#### DIRECTIONS:
Although the records contain pictures, only their text should be reproduced, exactly as written.

*** Opening of EXCERPTED RECORDS ***

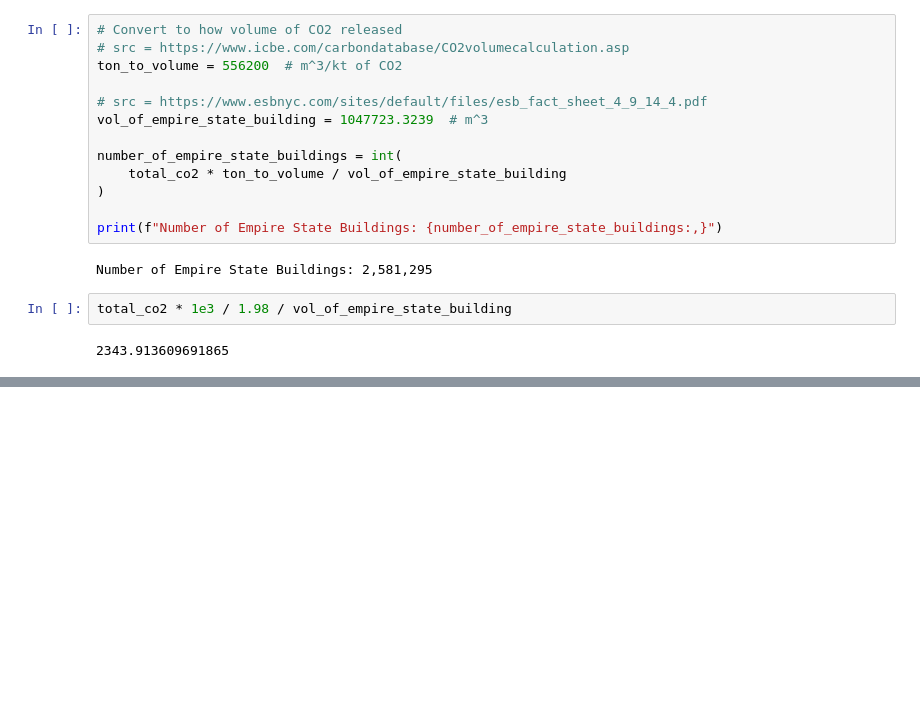
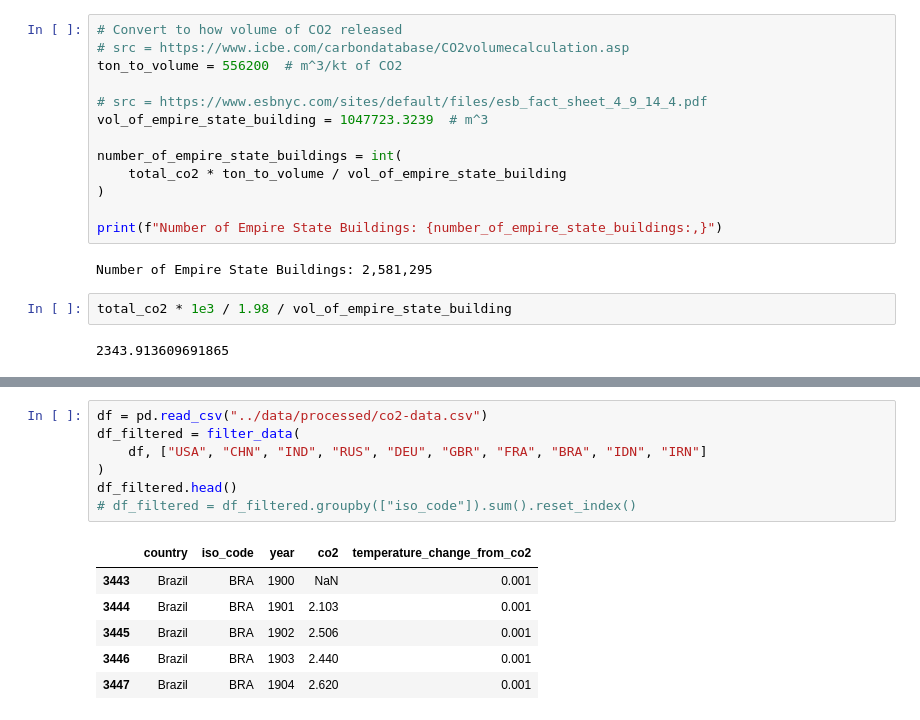
Before and after one commit to UBC-MDS/DSCI-532_2024_20_appname, a Jupyter notebook: notebooks/eda.ipynb, the cells around one changed output, grey strips where cells are left out. Saved outputs shown, nothing was run; the diff lists cells and outputs as text; blank space fills up the shorter version.

```diff
--- a/notebooks/eda.ipynb
+++ b/notebooks/eda.ipynb
@@ -251,0 +262,14 @@ total_co2 * 1e3 / 1.98 / vol_of_empire_state_building
+# %%
+df = pd.read_csv("../data/processed/co2-data.csv")
+df_filtered = filter_data(
+    df, ["USA", "CHN", "IND", "RUS", "DEU", "GBR", "FRA", "BRA", "IDN", "IRN"]
+)
+df_filtered.head()
+# df_filtered = df_filtered.groupby(["iso_code"]).sum().reset_index()
+# %% [output]
+|  | country | iso_code | year | co2 | temperature_change_from_co2 |
+| 3443 | Brazil | BRA | 1900 | NaN | 0.001 |
+| 3444 | Brazil | BRA | 1901 | 2.103 | 0.001 |
+| 3445 | Brazil | BRA | 1902 | 2.506 | 0.001 |
+| 3446 | Brazil | BRA | 1903 | 2.440 | 0.001 |
+| 3447 | Brazil | BRA | 1904 | 2.620 | 0.001 |
```
Also changed, not shown: parts of 4 cells of this notebook, 2 other files.
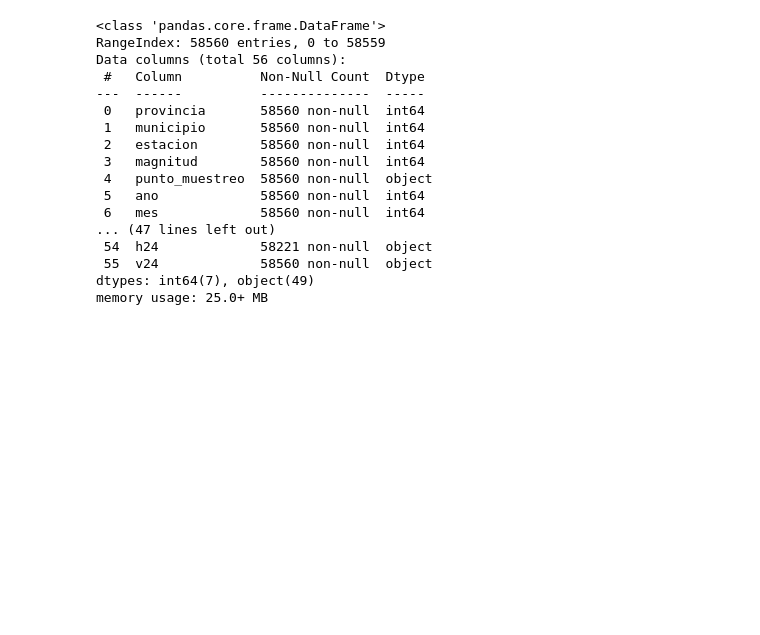
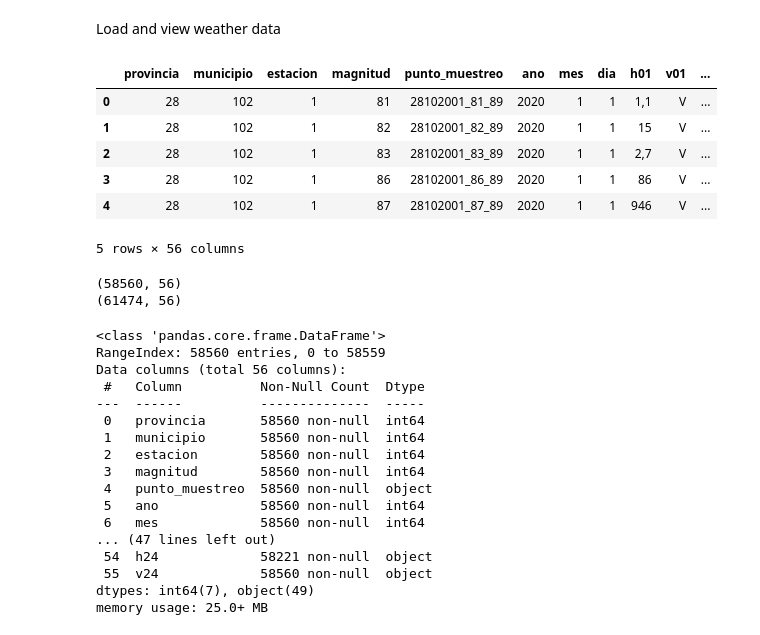
Before and after one commit to Yakondra/Final-project-air-quality, a Jupyter notebook: src/Air_quality.ipynb, the cells around one changed output. Saved outputs shown, nothing was run; the diff lists cells and outputs as text; code cells hidden in the pictures; blank space fills up the shorter version.

```diff
--- a/src/Air_quality.ipynb
+++ b/src/Air_quality.ipynb
@@ -26,3 +29,26 @@ pollution_2020.shape
+# %% [markdown]
+Load and view weather data
+# %%
+weather_2020 = pd.read_csv('../data/raw/weather data/2020.csv', sep = ';')
+weather_2021 = pd.read_csv('../data/raw/weather data/2021.csv', sep = ';')
+weather_2022 = pd.read_csv('../data/raw/weather data/2022.csv', sep = ';')
+weather_2023 = pd.read_csv('../data/raw/weather data/2023.csv', sep = ';')
+
+weather_2020.head()
+# %% [output]
+|  | provincia | municipio | estacion | magnitud | punto_muestreo | ano | mes | dia | h01 | v01 | ... |
+| 0 | 28 | 102 | 1 | 81 | 28102001_81_89 | 2020 | 1 | 1 | 1,1 | V | ... |
+| 1 | 28 | 102 | 1 | 82 | 28102001_82_89 | 2020 | 1 | 1 | 15 | V | ... |
+| 2 | 28 | 102 | 1 | 83 | 28102001_83_89 | 2020 | 1 | 1 | 2,7 | V | ... |
+| 3 | 28 | 102 | 1 | 86 | 28102001_86_89 | 2020 | 1 | 1 | 86 | V | ... |
+| 4 | 28 | 102 | 1 | 87 | 28102001_87_89 | 2020 | 1 | 1 | 946 | V | ... |
+5 rows × 56 columns
+# %%
+print(pollution_2020.shape)
+print(weather_2020.shape)
+# %% [output]
+(58560, 56)
+(61474, 56)
 # %%
 pollution_2020.info()
 # %% [output]
```
Also changed, not shown: parts of 13 cells of this notebook, 1 other file.
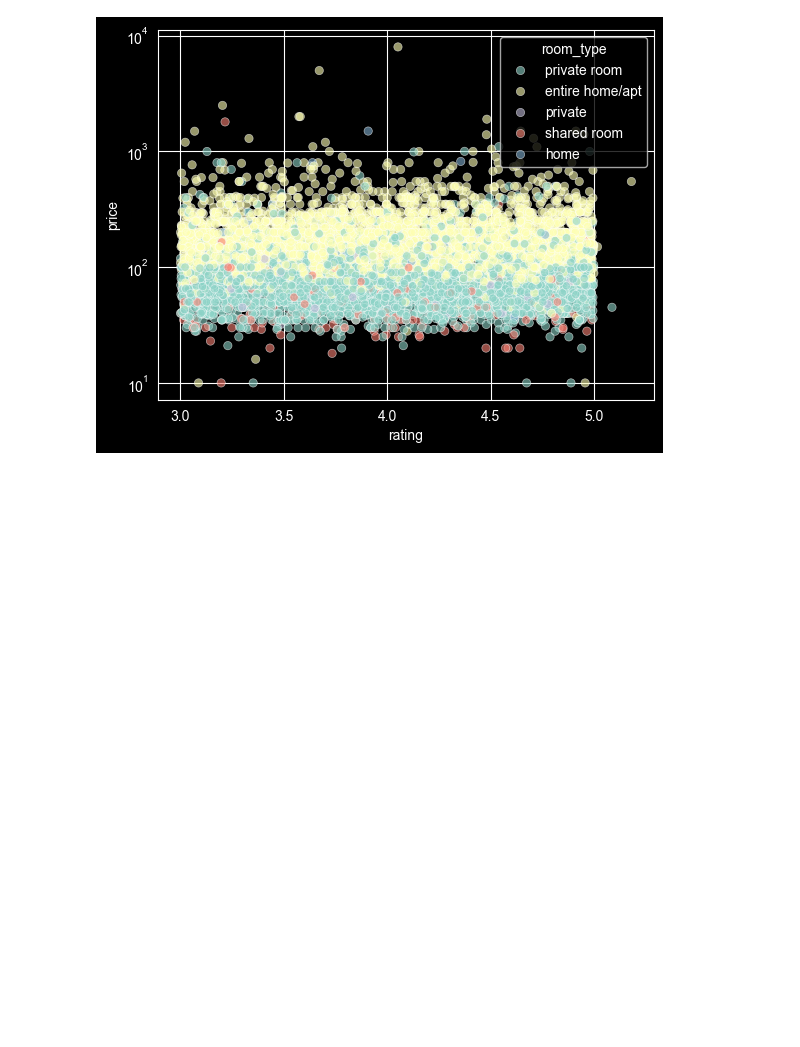
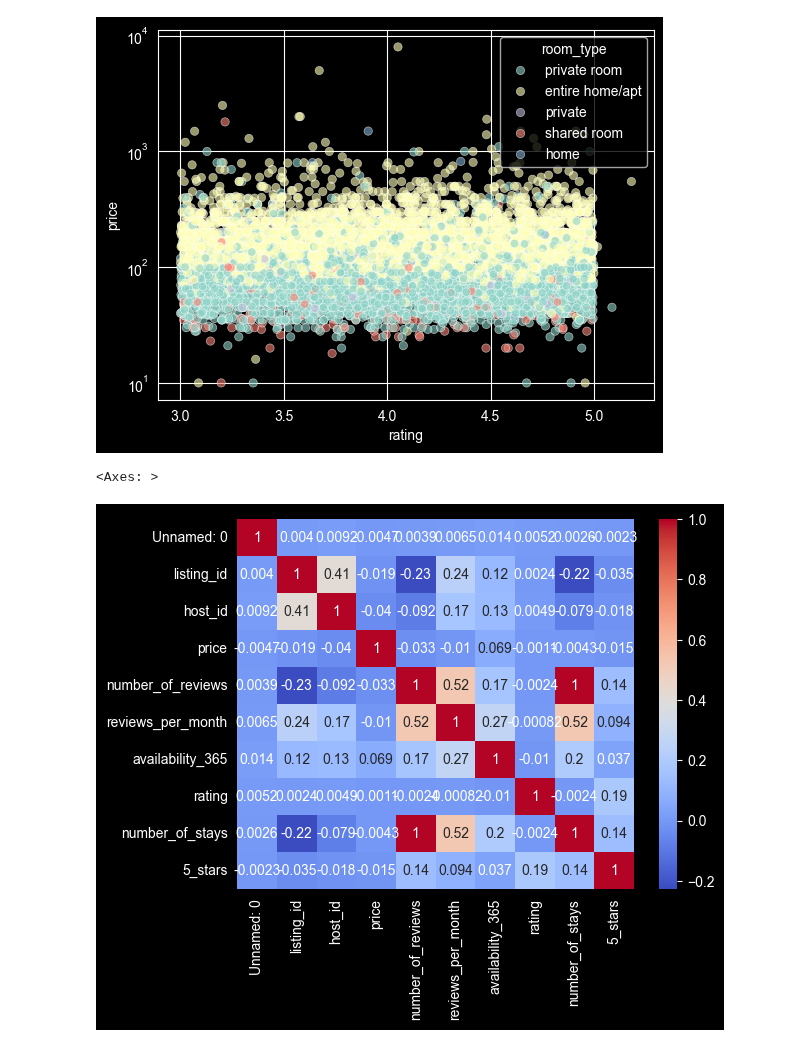
Before and after one commit to hubert21377/Data_Analysis_Workshops, a Jupyter notebook: zad1.ipynb, the cells around one changed output. Cells and saved outputs as stored; diff of their text form; code cells hidden in the pictures; blank space fills up the shorter version.

```diff
--- a/zad1.ipynb
+++ b/zad1.ipynb
@@ -155,3 +155,9 @@ plt.yscale('log')
 plt.show()
 # %% [output]
 [figure]
+# %%
+corr_kendall = airbnb.corr(method='kendall', numeric_only=True)
+sns.heatmap(corr_kendall, annot=True, cmap='coolwarm')
+# %% [output]
+<Axes: >
+[figure, added]
```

*** Close of EXCERPTED RECORDS ***

#### OUTPUT OF THE TASK:
Before and after one commit to UBC-MDS/DSCI-532_2024_20_appname, a Jupyter notebook: notebooks/eda.ipynb, the cells around one changed output, grey strips where cells are left out. Saved outputs shown, nothing was run; the diff lists cells and outputs as text; blank space fills up the shorter version.

```diff
--- a/notebooks/eda.ipynb
+++ b/notebooks/eda.ipynb
@@ -251,0 +262,14 @@ total_co2 * 1e3 / 1.98 / vol_of_empire_state_building
+# %%
+df = pd.read_csv("../data/processed/co2-data.csv")
+df_filtered = filter_data(
+    df, ["USA", "CHN", "IND", "RUS", "DEU", "GBR", "FRA", "BRA", "IDN", "IRN"]
+)
+df_filtered.head()
+# df_filtered = df_filtered.groupby(["iso_code"]).sum().reset_index()
+# %% [output]
+|  | country | iso_code | year | co2 | temperature_change_from_co2 |
+| 3443 | Brazil | BRA | 1900 | NaN | 0.001 |
+| 3444 | Brazil | BRA | 1901 | 2.103 | 0.001 |
+| 3445 | Brazil | BRA | 1902 | 2.506 | 0.001 |
+| 3446 | Brazil | BRA | 1903 | 2.440 | 0.001 |
+| 3447 | Brazil | BRA | 1904 | 2.620 | 0.001 |
```
Also changed, not shown: parts of 4 cells of this notebook, 2 other files.
Before and after one commit to Yakondra/Final-project-air-quality, a Jupyter notebook: src/Air_quality.ipynb, the cells around one changed output. Saved outputs shown, nothing was run; the diff lists cells and outputs as text; code cells hidden in the pictures; blank space fills up the shorter version.

```diff
--- a/src/Air_quality.ipynb
+++ b/src/Air_quality.ipynb
@@ -26,3 +29,26 @@ pollution_2020.shape
+# %% [markdown]
+Load and view weather data
+# %%
+weather_2020 = pd.read_csv('../data/raw/weather data/2020.csv', sep = ';')
+weather_2021 = pd.read_csv('../data/raw/weather data/2021.csv', sep = ';')
+weather_2022 = pd.read_csv('../data/raw/weather data/2022.csv', sep = ';')
+weather_2023 = pd.read_csv('../data/raw/weather data/2023.csv', sep = ';')
+
+weather_2020.head()
+# %% [output]
+|  | provincia | municipio | estacion | magnitud | punto_muestreo | ano | mes | dia | h01 | v01 | ... |
+| 0 | 28 | 102 | 1 | 81 | 28102001_81_89 | 2020 | 1 | 1 | 1,1 | V | ... |
+| 1 | 28 | 102 | 1 | 82 | 28102001_82_89 | 2020 | 1 | 1 | 15 | V | ... |
+| 2 | 28 | 102 | 1 | 83 | 28102001_83_89 | 2020 | 1 | 1 | 2,7 | V | ... |
+| 3 | 28 | 102 | 1 | 86 | 28102001_86_89 | 2020 | 1 | 1 | 86 | V | ... |
+| 4 | 28 | 102 | 1 | 87 | 28102001_87_89 | 2020 | 1 | 1 | 946 | V | ... |
+5 rows × 56 columns
+# %%
+print(pollution_2020.shape)
+print(weather_2020.shape)
+# %% [output]
+(58560, 56)
+(61474, 56)
 # %%
 pollution_2020.info()
 # %% [output]
```
Also changed, not shown: parts of 13 cells of this notebook, 1 other file.
Before and after one commit to hubert21377/Data_Analysis_Workshops, a Jupyter notebook: zad1.ipynb, the cells around one changed output. Cells and saved outputs as stored; diff of their text form; code cells hidden in the pictures; blank space fills up the shorter version.

```diff
--- a/zad1.ipynb
+++ b/zad1.ipynb
@@ -155,3 +155,9 @@ plt.yscale('log')
 plt.show()
 # %% [output]
 [figure]
+# %%
+corr_kendall = airbnb.corr(method='kendall', numeric_only=True)
+sns.heatmap(corr_kendall, annot=True, cmap='coolwarm')
+# %% [output]
+<Axes: >
+[figure, added]
```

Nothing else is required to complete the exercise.